Thursday, 27 January 2011
Every person inherits half of their genetic information from their mother and half from their father, which occurs at fertilisation when the sperm and egg meet. The chromosomes inherited from each parent are the same and form pairs in mitosis. Normally both the maternal and paternal copies of each gene are expressed, and when one or both is mutated then this can sometimes lead to disease. However, there is a special situation for a few genes where only one of the parental genes is allowed to be expressed and the other copy is ‘turned off’. This was discovered when patients affected by two very different diseases were discovered to have mutations in the same gene, and which disease they developed was depended on the parent that the mutated gene was inherited from. Further discoveries have been made in this direction by the identification of a gene which is only expressed in some tissues of the body when inherited from one parent and expressed in other tissues when inherited from the other parent, but never are both copes expressed in the same tissues.
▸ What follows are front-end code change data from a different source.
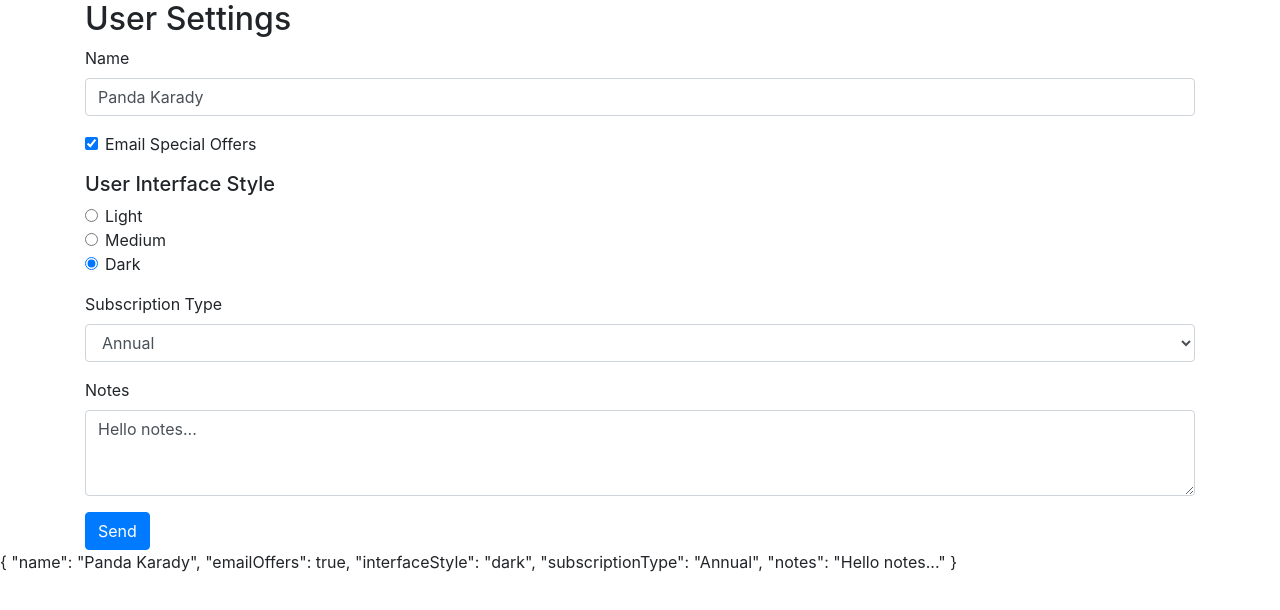
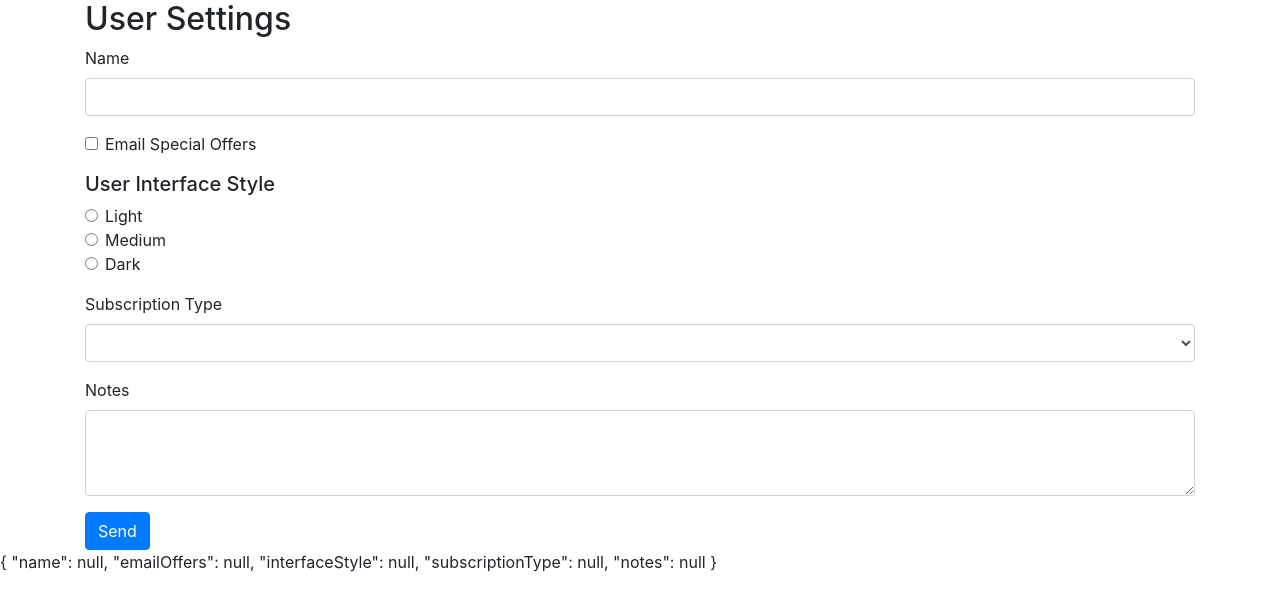
Before and after one commit to kasthurimahadeva/angular-forms, an Angular app: page / in a window 1280 px wide. Shown: the top 610 px of the page. Built offline with nearby package versions, Linux system fonts and the light colour scheme.

Commit message:
HTML5 validation

```diff
--- a/src/app/user-settings-form/user-settings-form.component.html
+++ b/src/app/user-settings-form/user-settings-form.component.html
@@ -1,9 +1,11 @@
 <div class="container">
   <h2>User Settings</h2>
-  <form #form = "ngForm">
+
+  <form #form = "ngForm" ngNativeValidate>
     <div class="form-group">
       <label for="name">Name</label>
-      <input id="name" name="name" class="form-control" [(ngModel)] = "userSettings.name" />
+      <input id="name" name="name" class="form-control"
+        [(ngModel)] = "userSettings.name" required pattern="B.*" minlength="3" maxlength="10"/>
     </div>
 
     <div class="form-check form-group">
--- a/src/app/user-settings-form/user-settings-form.component.ts
+++ b/src/app/user-settings-form/user-settings-form.component.ts
@@ -8,13 +8,16 @@ import { UserSettings } from '../data/user-settings';
 })
 export class UserSettingsFormComponent implements OnInit {
 
-  userSettings: UserSettings = {
-    name: 'Panda Karady',
-    emailOffers: true,
-    interfaceStyle: 'dark',
-    subscriptionType: 'Annual',
-    notes: 'Hello notes...'
+  originalUserSettings: UserSettings = {
+    name: null,
+    emailOffers: null,
+    interfaceStyle: null,
+    subscriptionType: null,
+    notes: null
   };
+
+  userSettings: UserSettings = {...this.originalUserSettings};
+
   constructor() { }
 
   ngOnInit() {
```
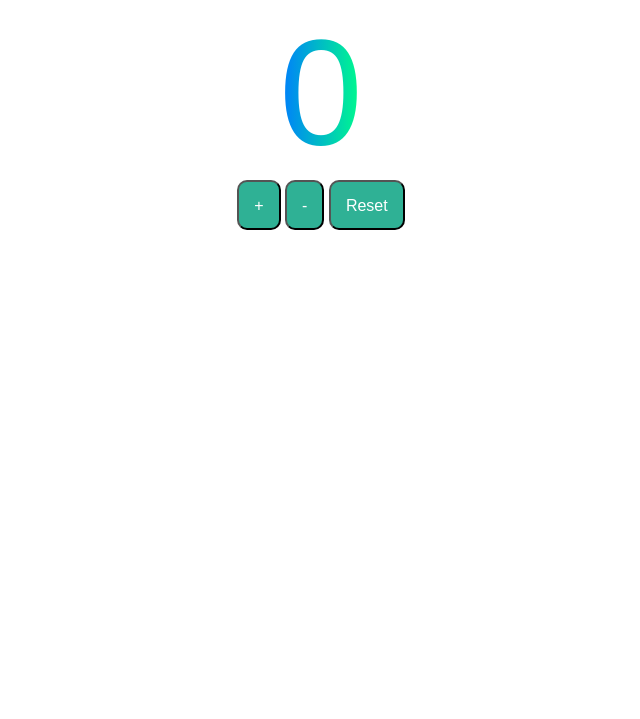
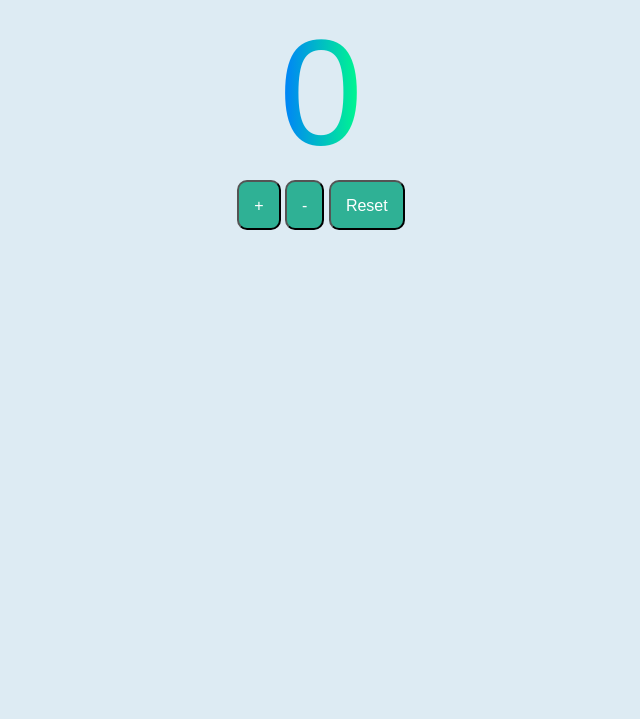
Before and after one commit to FarisDnial/8.-Clicker_App, a plain HTML site: page index.html in a window 1280 px wide. Shown: the part 81-800 px from the top of the page, without its empty margins (319-959 px from the left). Drawn offline with Linux system fonts and the light colour scheme.

Commit message:
Add background colour

```diff
--- a/style.css
+++ b/style.css
@@ -1,4 +1,5 @@
 body {
+  background-color: #ddebf3;
   font-family: Arial, sans-serif;
   display: flex;
   flex-direction: column;
```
The outline of the research is posted on the New Scientist website with the article ‘Ma's gene does different things to pa's copy’ 1, this is a nice article discussing the complex genetic mechanisms we are only just beginning to understand, and is likely to change our understanding of genetics and inherited risk factors for disease.
E Markham (2011). Interesting Imprinting Blogspot